The landmark exit of venture capital (VC) investors from online retailer Flipkart through its sale to US retail giant Walmart for $16 billion may now be in the crosshairs of the income tax (I-T) department for tax avoidance.
The Authority for Advance Ruling (AAR) has stated that the funds registered out of Mauritius but with decision-making teams in the US cannot avail of the benefits of the double taxation avoidance agreement (DTAA) between India and Mauritius. The ruling did not disclose the name of the investor, but said that “the funds of the applicants were ultimately controlled by Mr. X (US-based director) and the applicants had only limited control over their fund”.
This investor had sold shares worth Rs 14,500 crore through three entities.
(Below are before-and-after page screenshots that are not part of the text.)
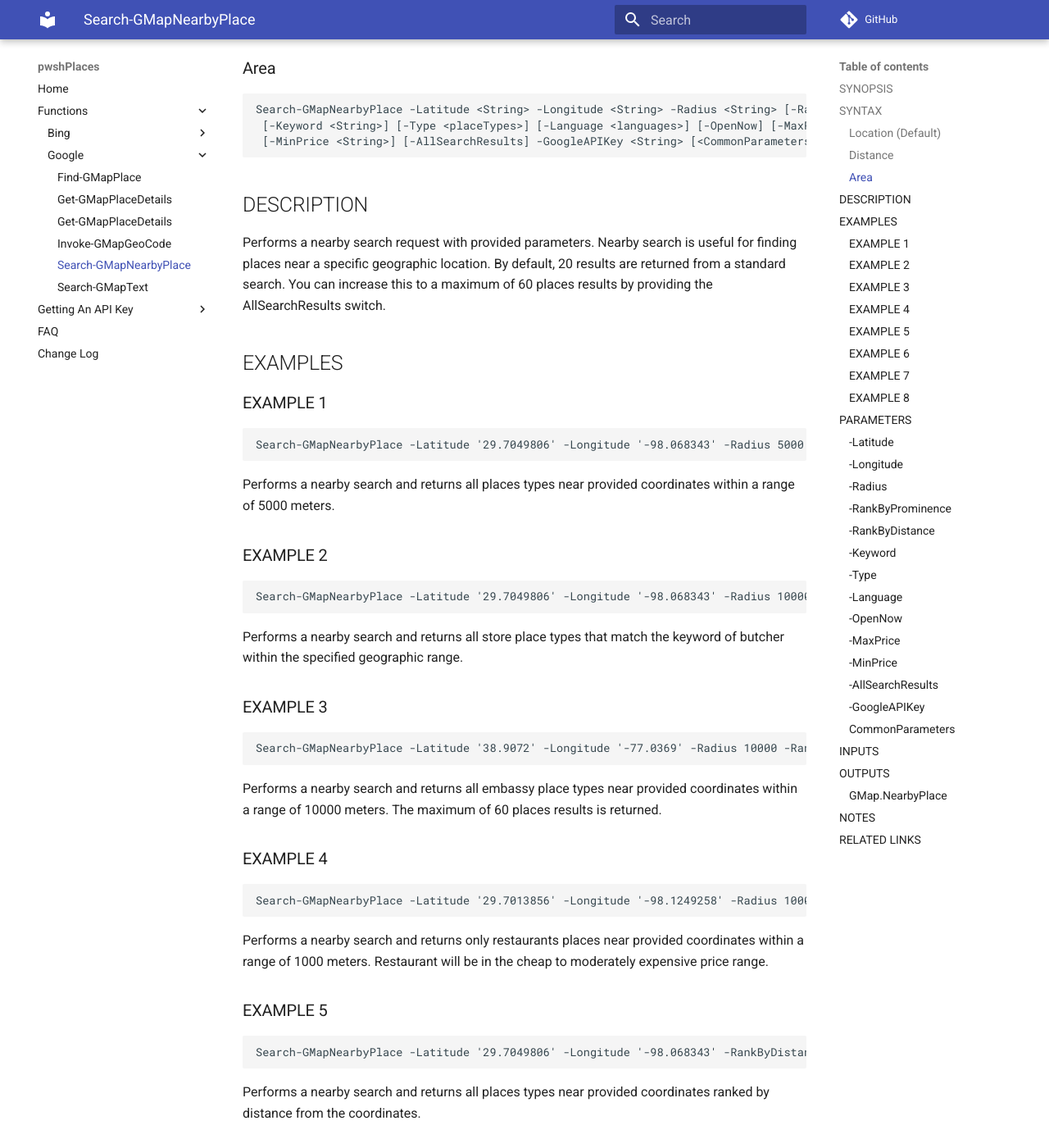
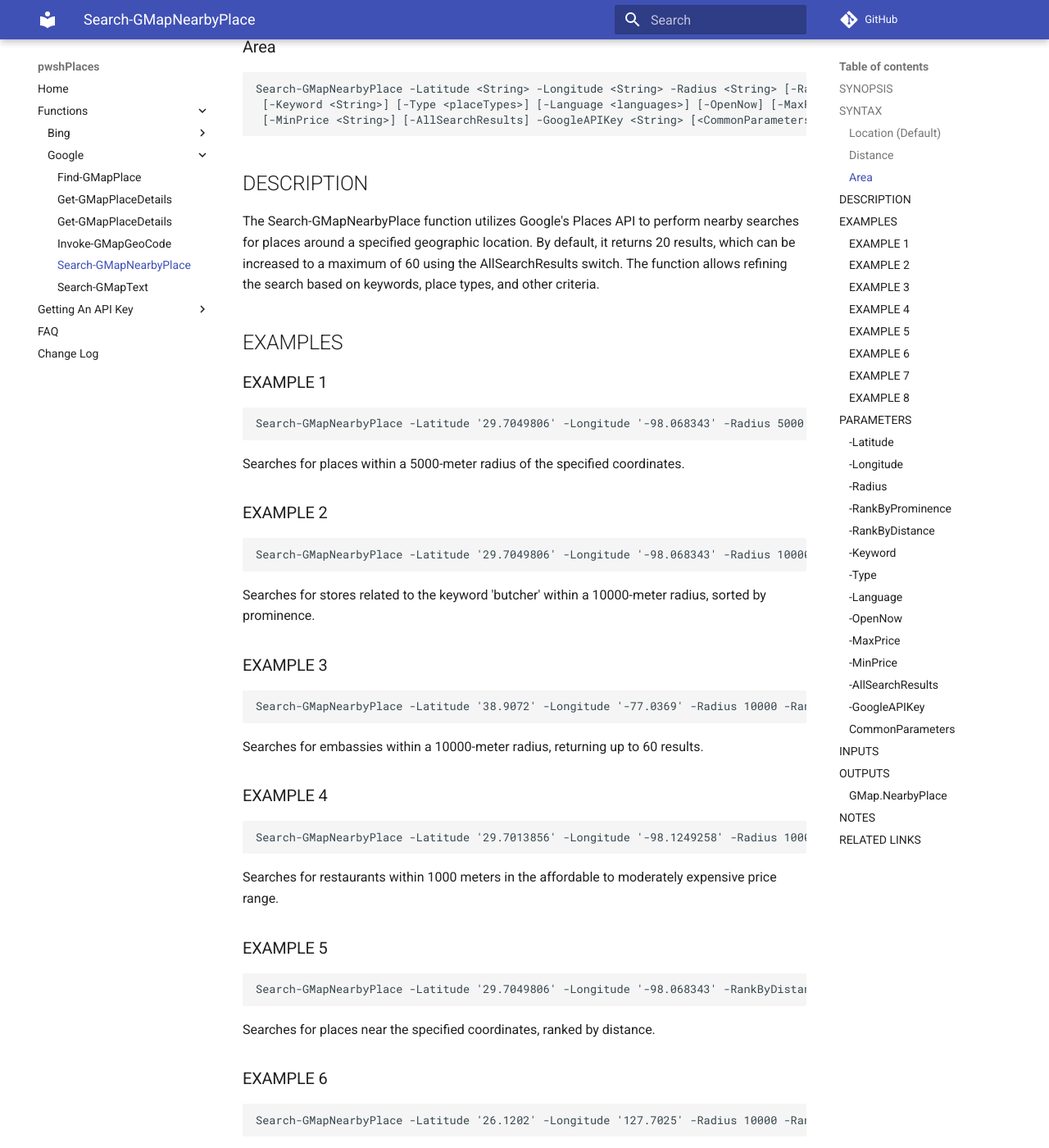
Before and after one commit to techthoughts2/pwshPlaces, an MkDocs documentation site: the page built from docs/Search-GMapNearbyPlace.md, in a window 1280 px wide and 1400 px high, scrolled down 617 px. Shown: the whole window at 82% size. Built offline with MkDocs 1.6.1 and Material for MkDocs 9.7.7, drawn with Linux system fonts in a browser that asks for light colours; comment, search, counter and statistics services are not loaded; some of the changed text lies outside the part shown.

Commit message:
updated help for Search-GMapNearbyPlace

````diff
--- a/docs/Search-GMapNearbyPlace.md
+++ b/docs/Search-GMapNearbyPlace.md
@@ -8,8 +8,7 @@
 # Search-GMapNearbyPlace
 
 ## SYNOPSIS
-Nearby Search lets you search for places within a specified area.
-You can refine your search request by supplying keywords, type of place you are searching for and other parameters.
+Searches for places within a specified area using Google Maps Nearby Search.
 
 ## SYNTAX
 
@@ -35,10 +34,12 @@
 ```
 
 ## DESCRIPTION
-Performs a nearby search request with provided parameters.
-Nearby search is useful for finding places near a specific geographic location.
-By default, 20 results are returned from a standard search.
-You can increase this to a maximum of 60 places results by providing the AllSearchResults switch.
+The Search-GMapNearbyPlace function utilizes Google's Places API to perform nearby searches for places
+around a specified geographic location.
+By default, it returns 20 results, which can be increased to a
+maximum of 60 using the AllSearchResults switch.
+The function allows refining the search based on keywords,
+place types, and other criteria.
 
 ## EXAMPLES
 
@@ -47,55 +48,49 @@
 Search-GMapNearbyPlace -Latitude '29.7049806' -Longitude '-98.068343' -Radius 5000 -GoogleAPIKey $googleAPIKey
 ```
 
-Performs a nearby search and returns all places types near provided coordinates within a range of 5000 meters.
+Searches for places within a 5000-meter radius of the specified coordinates.
 
 ### EXAMPLE 2
 ```
 Search-GMapNearbyPlace -Latitude '29.7049806' -Longitude '-98.068343' -Radius 10000 -RankByProminence -Keyword 'butcher' -Type store -GoogleAPIKey $googleAPIKey
 ```
 
-Performs a nearby search and returns all store place types that match the keyword of butcher within the specified geographic range.
+Searches for stores related to the keyword 'butcher' within a 10000-meter radius, sorted by prominence.
 
 ### EXAMPLE 3
 ```
 Search-GMapNearbyPlace -Latitude '38.9072' -Longitude '-77.0369' -Radius 10000 -RankByProminence -Type embassy -AllSearchResults -GoogleAPIKey $googleAPIKey
 ```
 
-Performs a nearby search and returns all embassy place types near provided coordinates within a range of 10000 meters.
-The maximum of 60 places results is returned.
+Searches for embassies within a 10000-meter radius, returning up to 60 results.
 
 ### EXAMPLE 4
 ```
 Search-GMapNearbyPlace -Latitude '29.7013856' -Longitude '-98.1249258' -Radius 1000 -Type restaurant -MinPrice 1 -MaxPrice 3 -GoogleAPIKey $googleAPIKey
 ```
 
-Performs a nearby search and returns only restaurants places near provided coordinates within a range of 1000 meters.
-Restaurant will be in the cheap to moderately expensive price range.
+Searches for restaurants within 1000 meters in the affordable to moderately expensive price range.
 
 ### EXAMPLE 5
 ```
 Search-GMapNearbyPlace -Latitude '29.7049806' -Longitude '-98.068343' -RankByDistance -GoogleAPIKey $googleAPIKey
 ```
 
-Performs a nearby search and returns all places types near provided coordinates ranked by distance from the coordinates.
+Searches for places near the specified coordinates, ranked by distance.
 
 ### EXAMPLE 6
 ```
 Search-GMapNearbyPlace -Latitude '26.1202' -Longitude '127.7025' -Radius 10000 -RankByProminence -Type amusement_park -Language en -GoogleAPIKey $googleAPIKey
 ```
 
-Performs a nearby search and returns only amusement parks places near provided coordinates within a range of 10000 meters.
-Results are ranked by prominence and returned in English.
+Searches for amusement parks within a 10000-meter radius, results in English, sorted by prominence.
 
 ### EXAMPLE 7
 ```
 Search-GMapNearbyPlace -Latitude '29.7049806' -Longitude '-98.068343' -Radius 5000 -RankByProminence -Keyword 'pasta' -Type restaurant -Language en -OpenNow -MaxPrice 4 -MinPrice 2 -AllSearchResults -GoogleAPIKey $googleAPIKey
 ```
 
-Performs a nearby search and returns only restaurants places near provided coordinates that match the keyword of pasta within a range of 5000 meters.
-Restaurant will be in the moderately expensive to expensive price range.
-Only places that are currently opened are returned.
-Results will be returned in English.
+Searches for pasta restaurants within 5000 meters, open now, priced mid to high, returning all results in English.
 
 ### EXAMPLE 8
 ```
@@ -116,10 +111,7 @@
 Search-GMapNearbyPlace @searchGMapNearbyPlaceSplat
 ```
 
-Performs a nearby search and returns only restaurants places near provided coordinates that match the keyword of pasta within a range of 5000 meters.
-Restaurant will be in the moderately expensive to expensive price range.
-Only places that are currently opened are returned.
-Results will be returned in English.
+Searches for pasta restaurants within 5000 meters, open now, priced mid to high, returning all results in English.
 
 ## PARAMETERS
 
````
Also changed, not shown: docs/pwshPlaces.md (+1 -1 lines), 1 other file.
AAR concluded that “the head and brain of the companies and consequently their control and management was situated not in Mauritius but outside in the US”.
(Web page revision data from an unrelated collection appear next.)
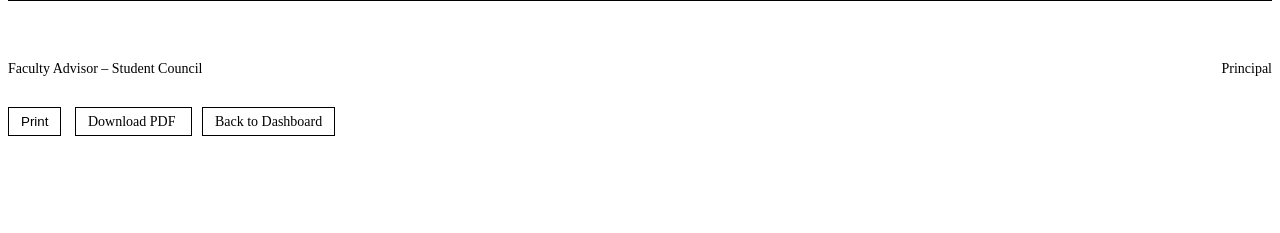
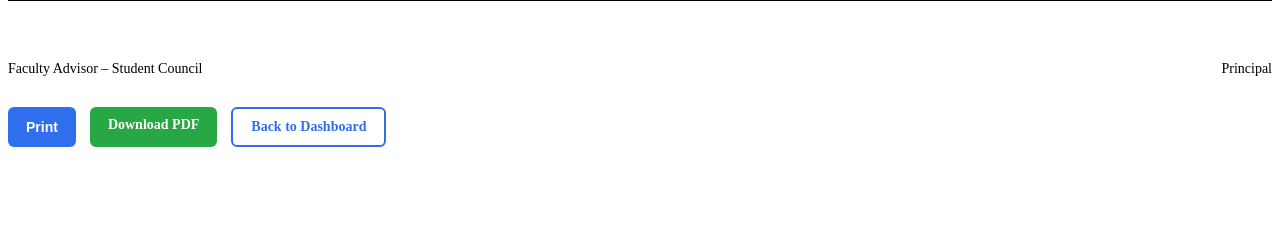
Before and after one commit to Akshaya-1906/reimbursement-system, a Flask app: template templates/letter.html in a window 1280 px wide. Shown: the part 263-496 px from the top of the page. Run offline with Flask 3, Linux system fonts and the light colour scheme; the template is opened without the code that fills it, so the values that code supplies are empty.

Commit message:
Finalize official letter layout and styling

```diff
--- a/app.py
+++ b/app.py
@@ -611,22 +611,45 @@ def generate_letter_pdf(subject, letter_date, groups, total, total_words):
     content.append(Spacer(1, 40))
 
     # ================= FOOTER =================
-    footer = Table(
-        [["Faculty Advisor – Student Council", "Principal"]],
-        colWidths=[250, 250]
+    # ================= FOOTER (TEXT ONLY, PERFECTLY ALIGNED) =================
+
+
+
+
+
+    doc.build(
+    content,
+    onFirstPage=draw_footer,
+    onLaterPages=draw_footer
     )
 
-    footer.setStyle(TableStyle([
-        ("ALIGN", (0,0), (0,0), "LEFT"),
-        ("ALIGN", (1,0), (1,0), "RIGHT"),
-    ]))
-
-    content.append(footer)
-
-    doc.build(content)
     buffer.seek(0)
     return buffer
 
+from reportlab.lib.units import mm
+
+def draw_footer(canvas, doc):
+    canvas.saveState()
+
+    y = 25 * mm  # distance from bottom
+
+    canvas.setFont("Helvetica", 10)
+
+    # Left footer
+    canvas.drawString(
+        doc.leftMargin,
+        y,
+        "Faculty Advisor – Student Council"
+    )
+
+    # Right footer
+    canvas.drawRightString(
+        doc.pagesize[0] - doc.rightMargin,
+        y,
+        "Principal"
+    )
+
+    canvas.restoreState()
 
 
 @app.route("/admin/letter/download")
--- a/static/style.css
+++ b/static/style.css
@@ -359,3 +359,8 @@ th, td {
         margin: 0;
     }
 }
+
+/* Button container */
+/* =========================
+   LETTER ACTION BUTTONS
+========================= */
--- a/templates/letter.html
+++ b/templates/letter.html
@@ -102,28 +102,51 @@ th {
 ====================== */
 .actions {
     margin-top: 30px;
+    display: flex;
+    gap: 14px;
+    justify-content: flex-start;
 }
 
-.btn {
-    padding: 6px 12px;
-    border: 1px solid #000;
+/* Buttons */
+.actions .btn {
+    padding: 10px 18px;
+    border-radius: 6px;
+    font-size: 14px;
+    font-weight: 600;
+    cursor: pointer;
     text-decoration: none;
-    color: #000;
-    margin-right: 10px;
-    cursor: pointer;
-    background: #fff;
+    display: inline-block;
+    transition: 0.2s ease;
 }
 
-.btn-primary {
-    border-color: #000;
+/* Print */
+.actions .btn-primary {
+    background: #2f6fed;
+    color: #fff;
+    border: none;
+}
+.actions .btn-primary:hover {
+    background: #1e56c9;
 }
 
-.btn-success {
-    border-color: #000;
+/* Download */
+.actions .btn-success {
+    background: #28a745;
+    color: #fff;
+    border: none;
+}
+.actions .btn-success:hover {
+    background: #1e7e34;
 }
 
-.btn-outline {
-    border-color: #000;
+/* Back */
+.actions .btn-outline {
+    background: transparent;
+    border: 2px solid #2f6fed;
+    color: #2f6fed;
+}
+.actions .btn-outline:hover {
+    background: #e8f0ff;
 }
 
 /* Hide buttons while printing */
```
AAR has also observed that the key decisions were taken by the non-resident director after reviewing the minutes of the board meeting. The Mauritius-based shareholders in Flipkart had applied for nil withholding tax, given the DTAA agreement, but this was rejected by the I-T department. The shareholders then took the appeal to AAR, which has now ruled in favour of the tax department.
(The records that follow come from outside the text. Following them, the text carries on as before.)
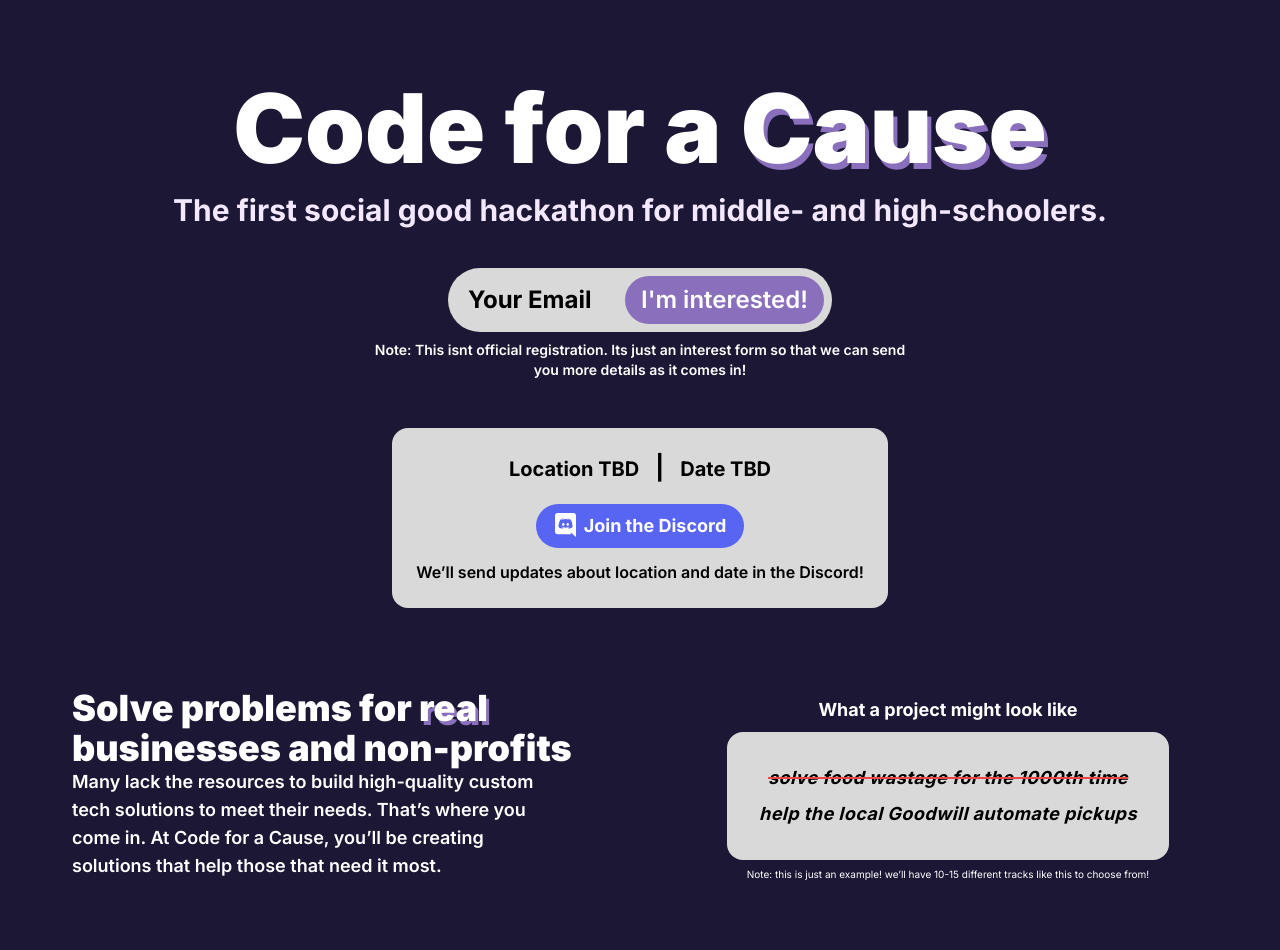
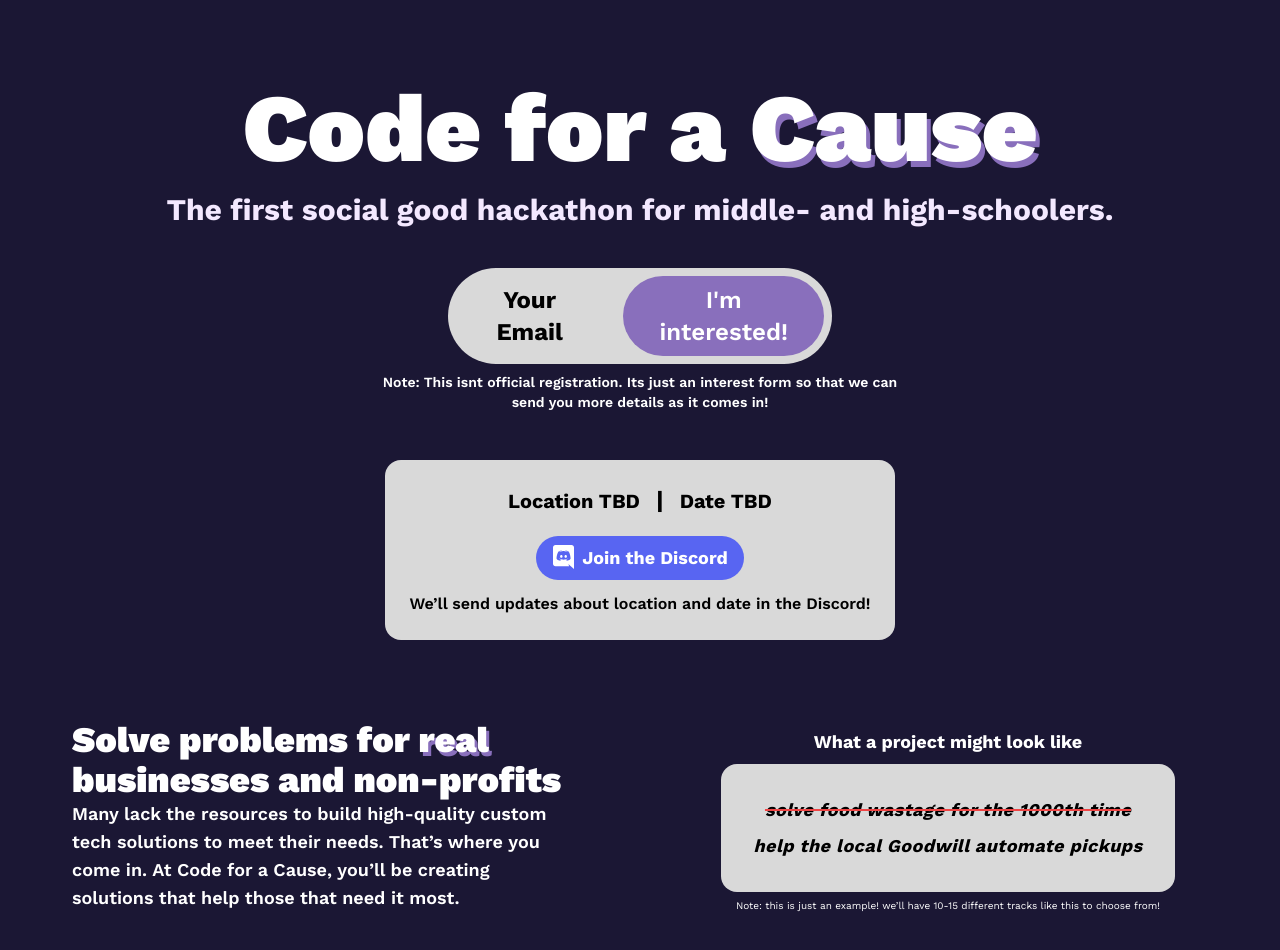
Before and after one commit to bub655/code-for-cause, a Next.js app: page / in a window 1280 px wide. Shown: the top 950 px of the page. Built offline with nearby package versions, Linux system fonts and the light colour scheme.

Commit message:
Change Font from Inter --> Work Sans

```diff
--- a/src/app/layout.tsx
+++ b/src/app/layout.tsx
@@ -1,22 +1,22 @@
-import './globals.css'
-import type { Metadata } from 'next'
-import { Inter } from 'next/font/google'
+import "./globals.css";
+import type { Metadata } from "next";
+import { Work_Sans } from "next/font/google";
 
-const inter = Inter({ subsets: ['latin'] })
+const workSans = Work_Sans({ subsets: ["latin"] });
 
 export const metadata: Metadata = {
-  title: 'Code for a Cause',
-  description: 'Helping local businesses through a hackathon',
-}
+	title: "Code for a Cause",
+	description: "Helping local businesses through a hackathon",
+};
 
 export default function RootLayout({
-  children,
+	children,
 }: {
-  children: React.ReactNode
+	children: React.ReactNode;
 }) {
-  return (
-    <html lang="en">
-      <body className={inter.className}>{children}</body>
-    </html>
-  )
+	return (
+		<html lang="en">
+			<body className={workSans.className}>{children}</body>
+		</html>
+	);
 }
```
The ruling further states that the shareholders had set up a “see-through entity” to avail the benefits of India-Mauritius DTAA. AAR has also denied grandfathering benefits for capital gains tax under amended India-Mauritius DTAA as Flipkart was registered in Singapore.